Goal of the exercise>
Copy every entry exactly as it stands, though any image it holds should stay out of the copy.

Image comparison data
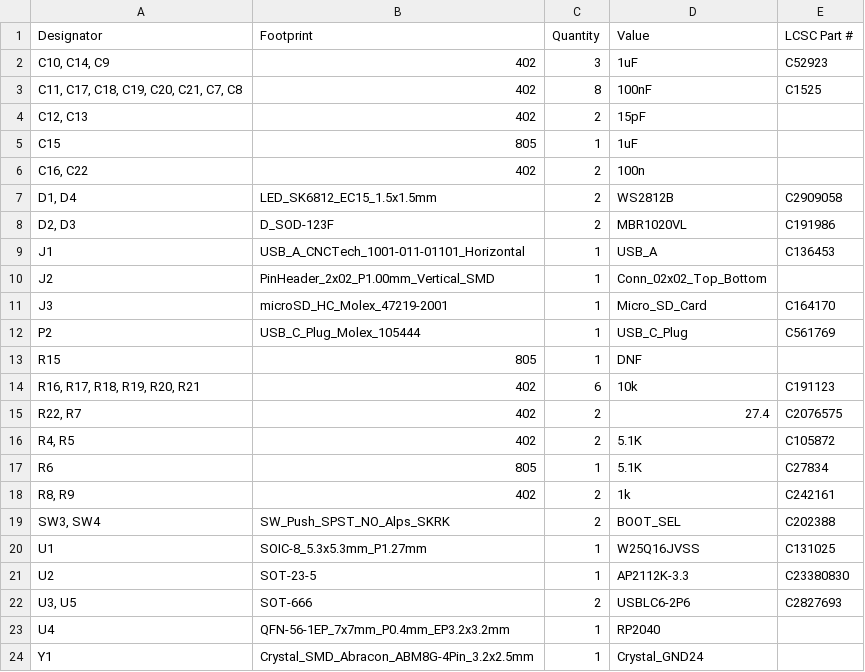
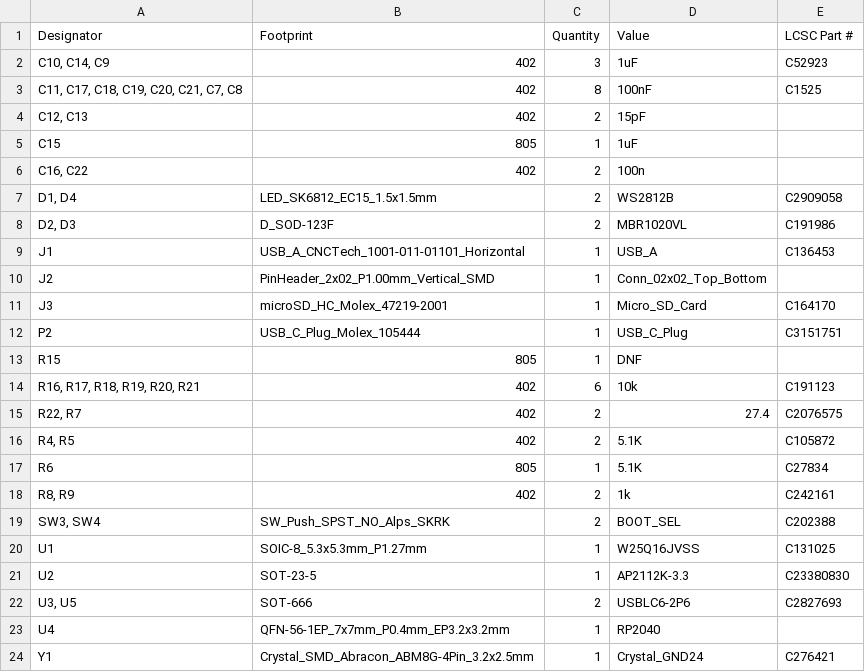
Before and after one commit to souptik-samanta/Hackducky, a CSV file: production/bom.csv, drawn as a sheet.

```diff
--- a/production/bom.csv
+++ b/production/bom.csv
@@ -11,3 +11,3 @@ J2,PinHeader_2x02_P1.00mm_Vertical_SMD,1,Conn_02x02_Top_Bottom,
 J3,microSD_HC_Molex_47219-2001,1,Micro_SD_Card,C164170
-P2,USB_C_Plug_Molex_105444,1,USB_C_Plug,C561769
+P2,USB_C_Plug_Molex_105444,1,USB_C_Plug,C3151751
 R15,805,1,DNF,
@@ -23,2 +23,2 @@ U2,SOT-23-5,1,AP2112K-3.3,C23380830
 U4,QFN-56-1EP_7x7mm_P0.4mm_EP3.2x3.2mm,1,RP2040,
-Y1,Crystal_SMD_Abracon_ABM8G-4Pin_3.2x2.5mm,1,Crystal_GND24,
+Y1,Crystal_SMD_Abracon_ABM8G-4Pin_3.2x2.5mm,1,Crystal_GND24,C276421
```
Also changed, not shown: 7 other files.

Answer for this exercise>
Before and after one commit to souptik-samanta/Hackducky, a CSV file: production/bom.csv, drawn as a sheet.

```diff
--- a/production/bom.csv
+++ b/production/bom.csv
@@ -11,3 +11,3 @@ J2,PinHeader_2x02_P1.00mm_Vertical_SMD,1,Conn_02x02_Top_Bottom,
 J3,microSD_HC_Molex_47219-2001,1,Micro_SD_Card,C164170
-P2,USB_C_Plug_Molex_105444,1,USB_C_Plug,C561769
+P2,USB_C_Plug_Molex_105444,1,USB_C_Plug,C3151751
 R15,805,1,DNF,
@@ -23,2 +23,2 @@ U2,SOT-23-5,1,AP2112K-3.3,C23380830
 U4,QFN-56-1EP_7x7mm_P0.4mm_EP3.2x3.2mm,1,RP2040,
-Y1,Crystal_SMD_Abracon_ABM8G-4Pin_3.2x2.5mm,1,Crystal_GND24,
+Y1,Crystal_SMD_Abracon_ABM8G-4Pin_3.2x2.5mm,1,Crystal_GND24,C276421
```
Also changed, not shown: 7 other files.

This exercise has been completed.